The carotid arteries are the main arteries in your neck that supply blood to your brain. A substance called plaque accumulates inside your arteries as you age. If too much plaque builds up in your carotid artery, it can cause the artery to narrow (carotid stenosis). Small clots can form, then break off and travel to the brain, causing a minor or major stroke.
Up to 3% of individuals older than 65 have carotid artery disease. Your risk increases as you age, and is heightened if you have a history of smoking, high blood pressure, high cholesterol, diabetes or heart disease. Carotid stenosis is responsible for up to one-third of all strokes. Stroke causes 1 in every 15 deaths. About 700,000 strokes occur every year, usually in men.
Medical therapy and managing risk factors with regular monitoring
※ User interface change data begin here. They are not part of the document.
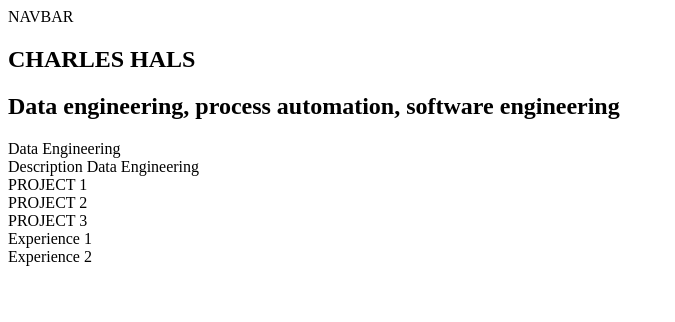
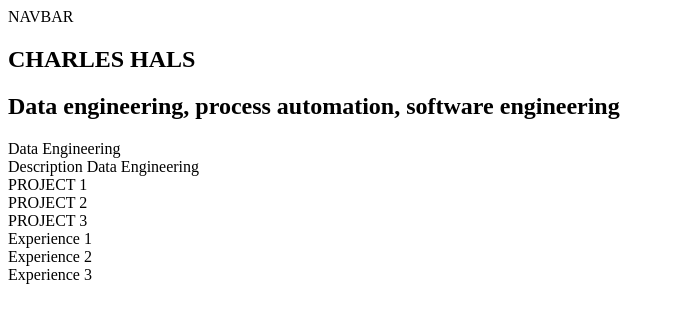
Before and after one commit to CharlesHals/charleshals-vitrine, a React (Create React App) app: page / in a window 1280 px wide. Shown: the top 322 px of the page, without its empty margins (0-675 px from the left). Built offline with nearby package versions, Linux system fonts and the light colour scheme.

Commit message:
Daily Business

```diff
--- a/src/App.js
+++ b/src/App.js
@@ -34,6 +34,9 @@ const App = () => {
         <div className="experience-container">
           Experience 2
         </div>
+        <div className="experience-container">
+          Experience 3
+        </div>
       </section>
     </div>
   );
```
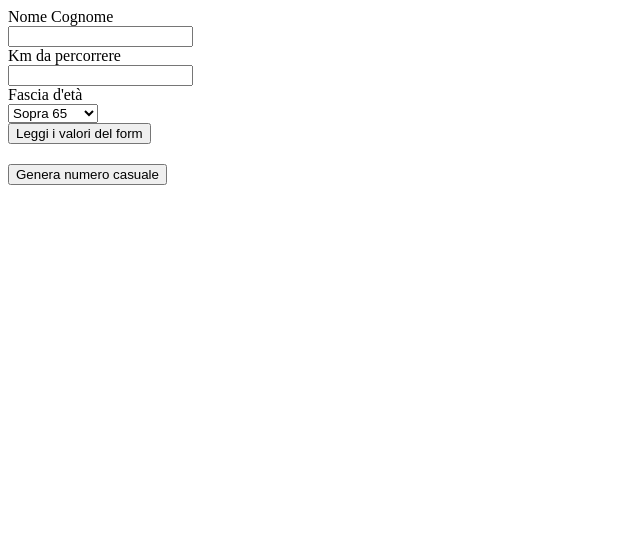
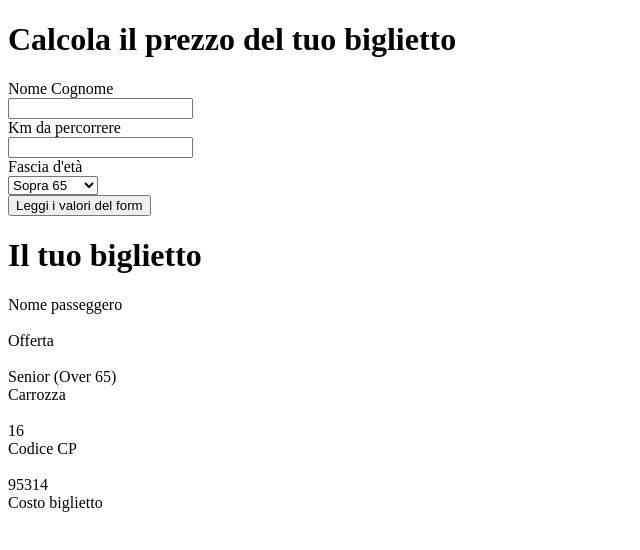
Before and after one commit to adelinashahaj/js-biglietto-treno-form, a plain HTML site: page index.html in a window 1280 px wide. Both pictures are taken after a click on the button "Leggi i valori del form". Shown: the whole page, without its empty margins (0-640 px from the left). Drawn offline with Linux system fonts and the light colour scheme.

Commit message:
manca solo da stampare il prezzo

```diff
--- a/index.html
+++ b/index.html
@@ -8,7 +8,7 @@
     <link rel="stylesheet" href="css/style.css">
 </head>
 <body>
-
+      <h1>Calcola il prezzo del tuo biglietto</h1>
     <form>
         <div>Nome Cognome</div>
         <input type="text" id="nomeViaggiatore"/>
@@ -21,19 +21,23 @@
             <option value="sotto18">Sotto 18</option>
             <option value="maggiorenni">Tutti gli altri</option>
         </select>
-    </form>
+    </form><button id="leggiForm">Leggi i valori del form</button>
+
+    <h1>Il tuo biglietto</h1>
+    <div id="nome">Nome passeggero</div>
+    <div id="offerta">Offerta</div>
+    <div id="carrozza">Carrozza</div>
+    <div id="codice">Codice CP</div>
+    <div id="costo">Costo biglietto</div>
 
 
 
 
 
-
-    <button id="leggiForm">Leggi i valori del form</button>
-
    <!--<button id="resettaForm">Cancella i valori del form</button>-->
 
    <h2 id="biglietto"></h2>
-    <button id="generatoreCasuale">Genera numero casuale</button>
+
 
 
 
--- a/js/main.js
+++ b/js/main.js
@@ -1,31 +1,3 @@
-
-/*
-let etaViaggiatore = "";
-let kilometri = "";
-
-
-let prezzo = kilometri * 0.21;
-let sconto = "";
-
-if (etaViaggiatore < 18){
-    prezzo = (prezzo / 100 * 80).toFixed(2);
-    sconto = "Hai lo sconto di 20% <br> ";
-
-} else if (etaViaggiatore > 65){
-    prezzo = (prezzo / 100 * 60).toFixed(2);
-    sconto = "Hai lo sconto di 40% <br> ";
-
-
-}else {
-    prezzo = prezzo.toFixed(2);
-
-}
-
-document.getElementById("biglietto").innerHTML = sconto + "Il biglietto costa: "  + prezzo + "€";
-*/
-
-
-
 
 const domButton = document.querySelector('#leggiForm');
 
@@ -33,11 +5,14 @@ domButton.addEventListener('click',
     function () {
         const messaggioDom = document.getElementById('nomeViaggiatore');
         const testoDelMessaggio = messaggioDom.value;
+        document.getElementById("nome").innerHTML ="Nome passeggero <br> <br> " + testoDelMessaggio;
         const kilometriDom = document.getElementById('kilometri');
         const kilometri = kilometriDom.value;
         console.log(kilometri);
+
         const casellaSelezioneDom = document.getElementById('casellaSelezione');
         console.log(casellaSelezioneDom.value);
+
         let nomeViaggiatore = "";
 
 
@@ -48,14 +23,17 @@ let sconto = "";
 if (casellaSelezioneDom.value == "sotto18"){
     prezzo = (prezzo / 100 * 80).toFixed(2);
     sconto = "Hai lo sconto di 20% <br> ";
+    document.getElementById("offerta").innerHTML = "Offerta <br> <br>  Minorenne";
 
 } else if (casellaSelezioneDom.value =="sopra65"){
     prezzo = (prezzo / 100 * 60).toFixed(2);
     sconto = "Hai lo sconto di 40% <br> ";
+    document.getElementById("offerta").innerHTML = "Offerta <br> <br> Senior (Over 65)";
 
 
 }else {
     prezzo = prezzo.toFixed(2);
+    document.getElementById("offerta").innerHTML = "Nessuna <br> offerta";
 
 }
 
@@ -64,7 +42,13 @@ console.log(kilometri);
 
     }
 
+
 );
+document.getElementById("carrozza").innerHTML = "Carrozza <br><br>"  + Math.ceil((Math.random() * 15) + 1);
+
+// Codice CP
+document.getElementById("codice").innerHTML ="Codice CP <br><br>" + Math.ceil(Math.random() * (100000 - 90000) + 90000);
+
 
 /*
 const domReset = document.querySelector('#resettaForm');
@@ -76,12 +60,3 @@ domReset.addEventListener('click',
     }
 );
 */
-
-const domElement = document.querySelector('#generatoreCasuale');
-
-domElement.addEventListener('click',
-    function() {
-        const numeroCasuale = Math.floor((Math.random() * 901)) + 100;
-       console.log(numeroCasuale);
-    }
-);
```
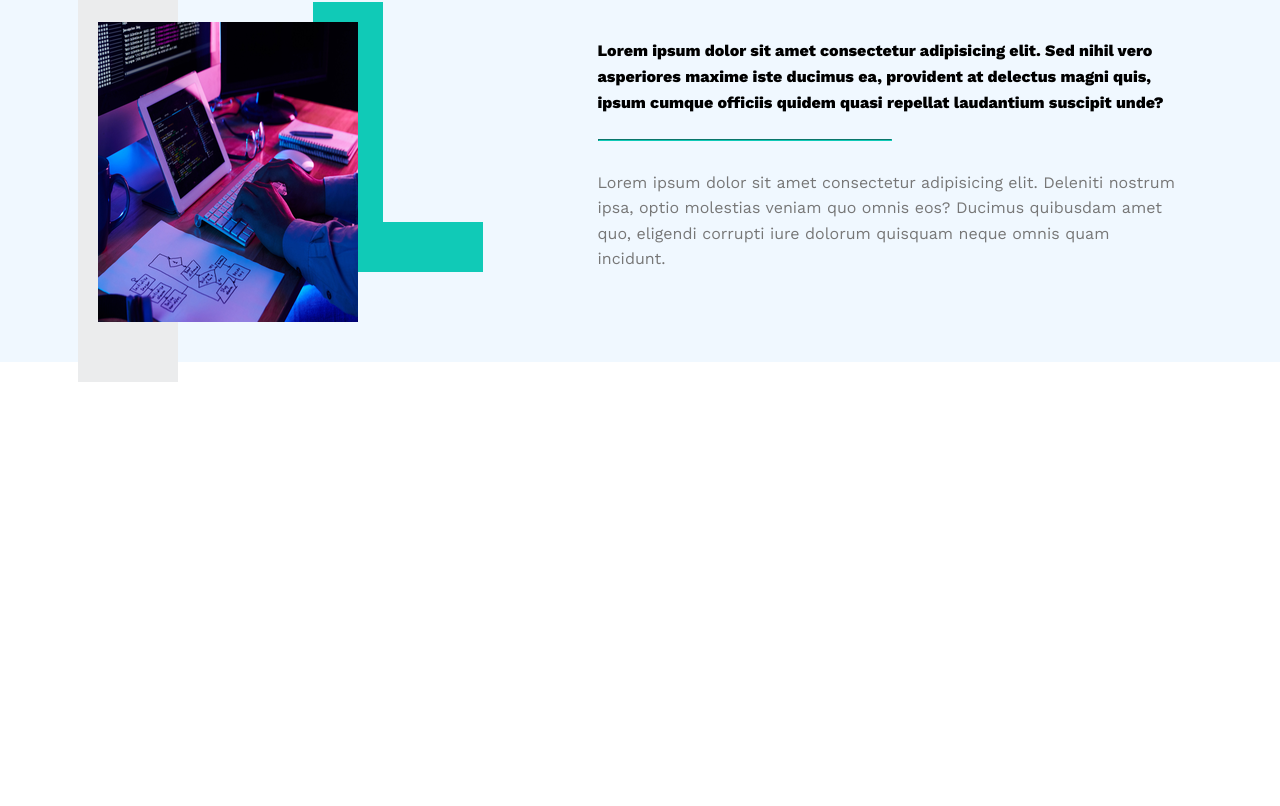
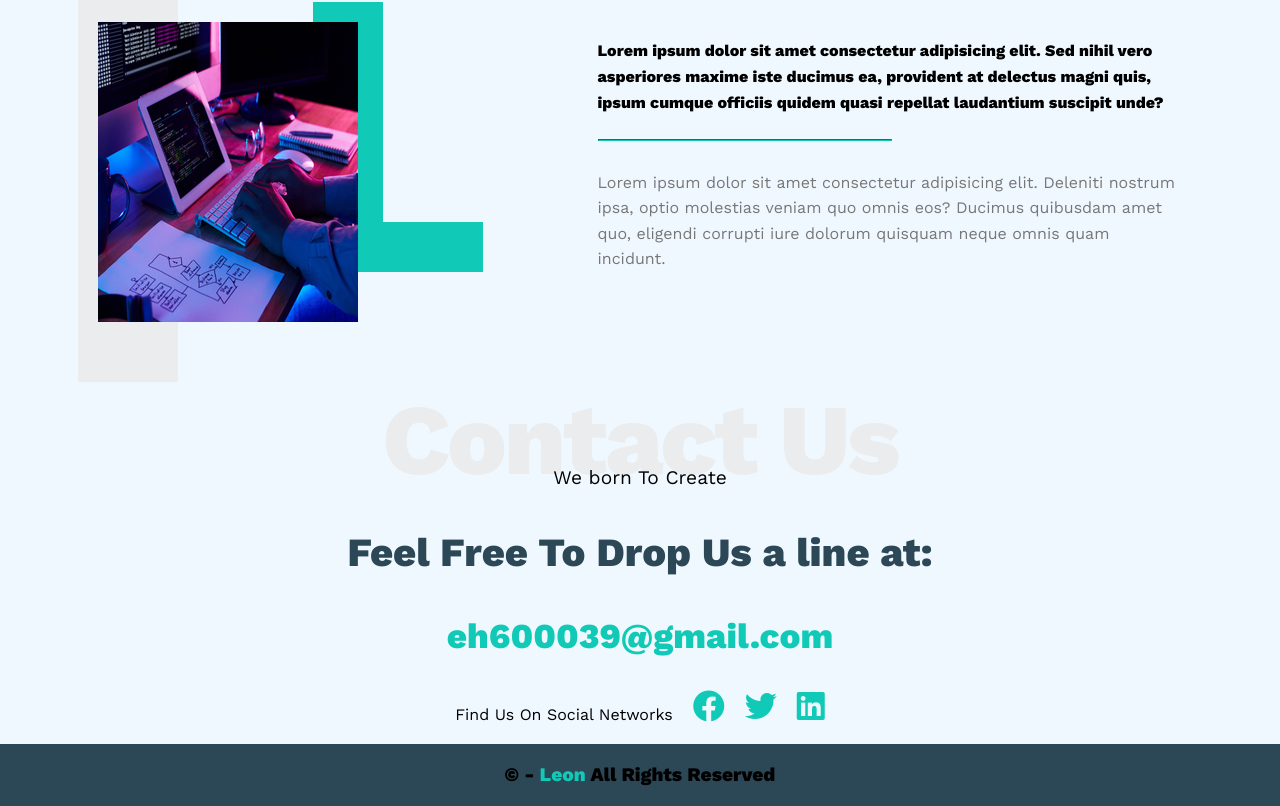
Before and after one commit to Sayed2210/LeonTemplateLandingPage, a plain HTML site: page index.html in a window 1280 px wide. Shown: the part 2575-3381 px from the top of the page. Before the commit the page ends 2957 px from the top, so only its background shows below. Drawn offline with nearby package versions, Linux system fonts and the light colour scheme.

Commit message:
Finish Temp V1

```diff
--- a/css/style.css
+++ b/css/style.css
@@ -385,15 +385,24 @@ body {
     z-index: -1;
 }
 
-@media (max-width: 820px) {
+@media (max-width: 880px) {
     .about .about-content .image::after,
     .about .about-content .image::before {
         display: none;
     }
+
 }
 
 .about .about-content .text {
     flex-basis: calc(100% - 500px);
+}
+
+@media (max-width: 880px) {
+    .about .about-content .text {
+        min-width: 300px;
+        margin: 20px auto;
+
+    }
 }
 
 .about .about-content .text p:first-child {
@@ -412,3 +421,54 @@ body {
     border-color: var(--main-color);
     display: inline-block;
 }
+
+/*styling contact*/
+.contact {
+    padding-top: var(--padding-section);
+    padding-bottom: var(--padding-section);
+    background-color: var(--background-color);
+}
+
+.contact .about-content {
+    text-align: center;
+    margin-top: var(--padding-section);
+}
+
+.contact .about-content p {
+    color: var(--secondary-color);
+    font-size: 40px;
+    font-weight: 800;
+}
+
+.contact .about-content a {
+    color: var(--main-color);
+    font-size: 35px;
+    text-align: center;
+    text-decoration: none;
+    padding-bottom: var(--padding-section);
+    font-weight: 800;
+}
+
+.contact .about-content .social {
+    display: flex;
+    margin-top: 50px;
+    justify-content: center;
+}
+
+.contact .about-content .social i {
+    color: var(--main-color);
+    margin-left: 20px;
+}
+
+.footer {
+    background-color: var(--secondary-color);
+    text-align: center;
+    padding: var(--padding-section);
+    font-weight: 800;
+    font-size: 1.2em;
+}
+
+.footer span {
+    color: var(--main-color);
+    font-weight: 800;
+}
--- a/index.html
+++ b/index.html
@@ -170,5 +170,26 @@
             </div>
         </div>
     </div>
+    <!--Create contact ssection-->
+    <div class="contact" id="contact">
+        <div class="container">
+            <h2 class="special-heading">Contact Us</h2>
+            <p>We born To Create</p>
+            <!--Create about content-->
+            <div class="about-content">
+                <p>Feel  Free To Drop Us a line at:</p>
+                <a href="mailto:eh600039@gmail.com">eh600039@gmail.com</a>
+                <div class="social">
+                    Find Us On Social Networks
+                    <i class="fa-brands fa-facebook fa-2xl"></i>
+                    <i class="fa-brands fa-twitter fa-2xl"></i>
+                    <i class="fa-brands fa-linkedin fa-2xl"></i>
+                </div>
+            </div>
+        </div>
+    </div>
+    <footer class="footer">
+        &copy; - <span>Leon</span> All Rights Reserved
+    </footer>
 </body>
 </html>
```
MAY BE ABSENT
Most people with carotid artery disease, even with severe blockage, experience no symptoms. The condition is found in a routine physical or ophthalmological examination, or is found following a stroke.
IN RARE CASES
Very rarely, carotid artery disease may cause ringing in the ears or fainting due to decreased blood flow to the brain. Neck pain is not a symptom of carotid artery disease.
WEAKNESS, NUMBNESS, SLURRED SPEECH
The first signs of carotid artery disease may be a stroke, mini-stroke or TIA symptoms, such as weakness or numbness on one side of your body. You may also experience slurred speech or facial drooping.